Saturday, December 6, 2014
A couple of stories stand out (not necessarily from the interview - stories he'd told me also):
The most vivid story involved the kamikazes. The repeatedly told the story of a kamikaze that flew into the ship next to theirs. As he retold the story he added details that he hadn't previously told. During the visit to the LST in Muskegon he told us again about the kamikaze. He said the plane was diving right towards their ship. He said they were firing on him and it seemed "at the last second" that he pulled up, went over their ship and crashed into the ship next to his. The way he described it and the motions he demonstrated my guess is they shot the kamikaze which caused him to jerk back on the steering wheel. As he was standing their telling the story he said "I can still see his eyes" as he's flying towards us. At one time I had found a picture of that LST (he had told me the number). When I googled it there was a picture of the ship on fire and what I believe was my grandpa's ship in the foreground. If I can find it again I'll post it here.
The thing that I think haunted him the most was the image of the sailors jumping off the burning ship, many covered in oil and on fire themselves. He described the charred bodies floating in the water. It was obvious when he talked about this that it really bothered him.
On a lighter note he'd always giggle when telling the story of his shipmates using the ships crane to steal a Jeep from one of their island stops. They simply hoisted it onto their ship and down into the hull and then used it to drive around future stops. He always laughed at the thought of how the person responsible for the Jeep was to explain how it vanished from an island!

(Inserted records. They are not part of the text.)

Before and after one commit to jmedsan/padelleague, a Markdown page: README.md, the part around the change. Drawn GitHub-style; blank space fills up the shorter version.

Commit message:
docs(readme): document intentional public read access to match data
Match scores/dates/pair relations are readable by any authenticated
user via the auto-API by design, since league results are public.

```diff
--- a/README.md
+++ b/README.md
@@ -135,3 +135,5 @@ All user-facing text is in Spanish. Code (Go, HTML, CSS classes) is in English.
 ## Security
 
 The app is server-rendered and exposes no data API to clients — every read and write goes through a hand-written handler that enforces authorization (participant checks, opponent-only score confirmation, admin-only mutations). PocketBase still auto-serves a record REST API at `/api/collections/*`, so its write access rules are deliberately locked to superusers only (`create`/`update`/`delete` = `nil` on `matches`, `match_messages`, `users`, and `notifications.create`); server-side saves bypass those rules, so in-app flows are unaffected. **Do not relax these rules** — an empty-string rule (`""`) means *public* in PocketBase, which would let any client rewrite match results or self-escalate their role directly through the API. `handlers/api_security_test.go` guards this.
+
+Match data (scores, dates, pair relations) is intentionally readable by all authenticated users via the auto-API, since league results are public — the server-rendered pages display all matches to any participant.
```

He and his shipmates walked the streets of Nagasaki a couple weeks after the bomb was dropped. He described it as "leveled." He said there was absolutely nothing alive left, not even a bug. The only recognizable items were the foundations of the buildings and the heavy duty safes. When they got into a city where they encountered the Japanese he said they were nothing but friendly to them.
One time his ship took a hit and he recalled the smoke being so thick that he was certain he was going to die. He said he got on the deck and smashed his mouth around a crack in the deck and breathed the air from below.
I wish I had more stories but he really didn't talk about it. I remember in the fall of 2009 the History Channel was playing "WWII in HD." I went over to my grandparent's house to see them and my grandma was at Bingo. I could hear that he was watching the show in his room. He came out and sat at the dining room table with me and I told him I'd also been watching it. He started talking about the kamikazes, started to shake, pulled out a handkerchief and nervously worked it in his hands and then just stopped talking altogether. It was obvious that he could still see some of the horror and for the most part he just bottled it up for 70 years. My grandma said it affected his sleep as well but I'm sure he'd never have admitted to it. So many stories going to the grave........too hard for the storyteller to tell.
As a sidenote:
I got him added to the Naval memorial:
I also got his picture of the ship he served on onto the Navsource website: